Exercise aim - Search the records for lines that contain the word "output". Copy them all.

Given records -
———

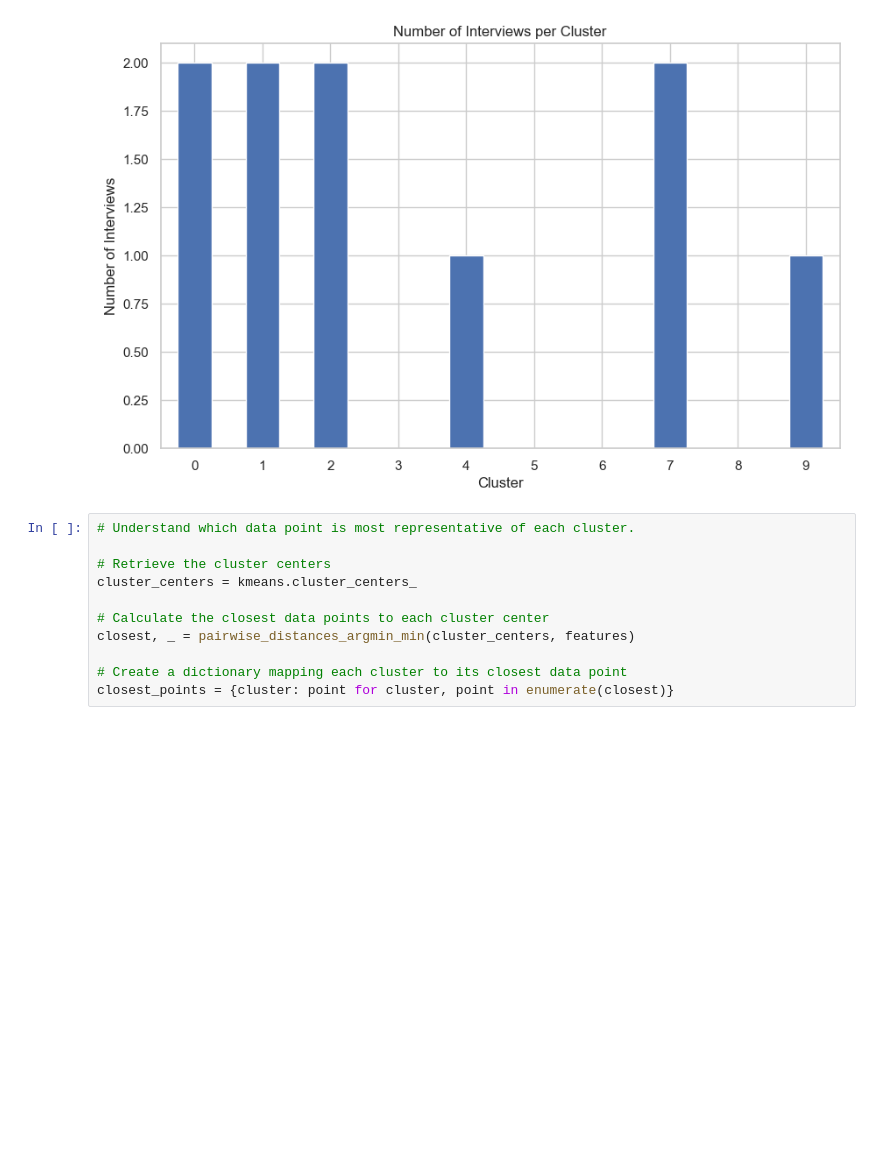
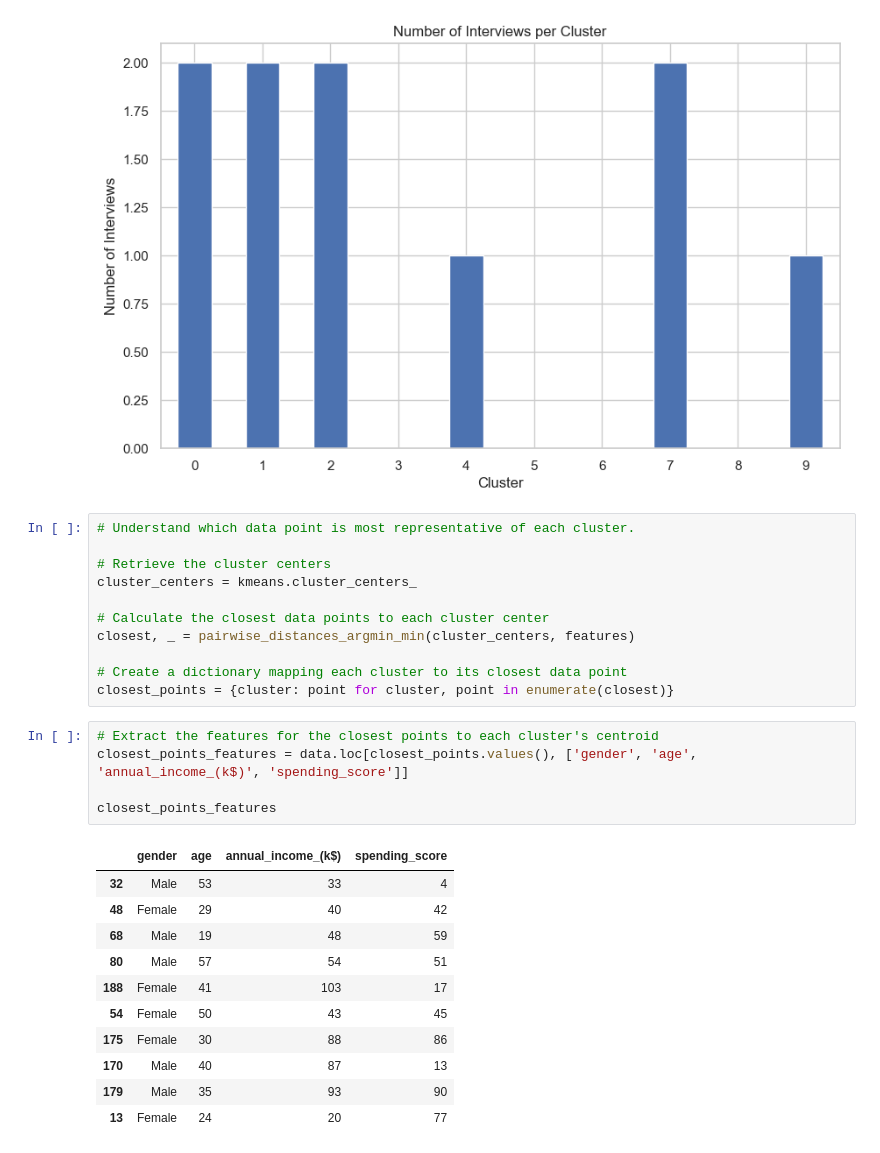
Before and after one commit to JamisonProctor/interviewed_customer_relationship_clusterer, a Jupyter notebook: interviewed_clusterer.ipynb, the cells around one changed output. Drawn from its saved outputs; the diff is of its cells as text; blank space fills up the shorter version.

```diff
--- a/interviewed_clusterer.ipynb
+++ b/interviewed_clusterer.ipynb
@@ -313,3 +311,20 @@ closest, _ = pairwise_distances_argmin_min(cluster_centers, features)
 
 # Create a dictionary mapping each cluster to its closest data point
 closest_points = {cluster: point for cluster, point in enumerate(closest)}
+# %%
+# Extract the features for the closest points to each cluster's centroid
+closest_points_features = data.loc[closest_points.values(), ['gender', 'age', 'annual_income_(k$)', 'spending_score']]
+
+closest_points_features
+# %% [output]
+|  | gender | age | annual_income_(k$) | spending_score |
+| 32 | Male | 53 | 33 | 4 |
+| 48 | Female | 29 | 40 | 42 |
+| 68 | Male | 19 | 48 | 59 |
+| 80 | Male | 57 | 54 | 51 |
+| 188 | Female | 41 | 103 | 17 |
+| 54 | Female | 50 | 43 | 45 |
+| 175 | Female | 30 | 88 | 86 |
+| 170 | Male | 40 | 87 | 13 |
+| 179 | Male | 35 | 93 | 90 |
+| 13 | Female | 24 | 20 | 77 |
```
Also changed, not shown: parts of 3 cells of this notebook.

———

The completed task -
Before and after one commit to JamisonProctor/interviewed_customer_relationship_clusterer, a Jupyter notebook: interviewed_clusterer.ipynb, the cells around one changed output. Drawn from its saved outputs; the diff is of its cells as text; blank space fills up the shorter version.
+# %% [output]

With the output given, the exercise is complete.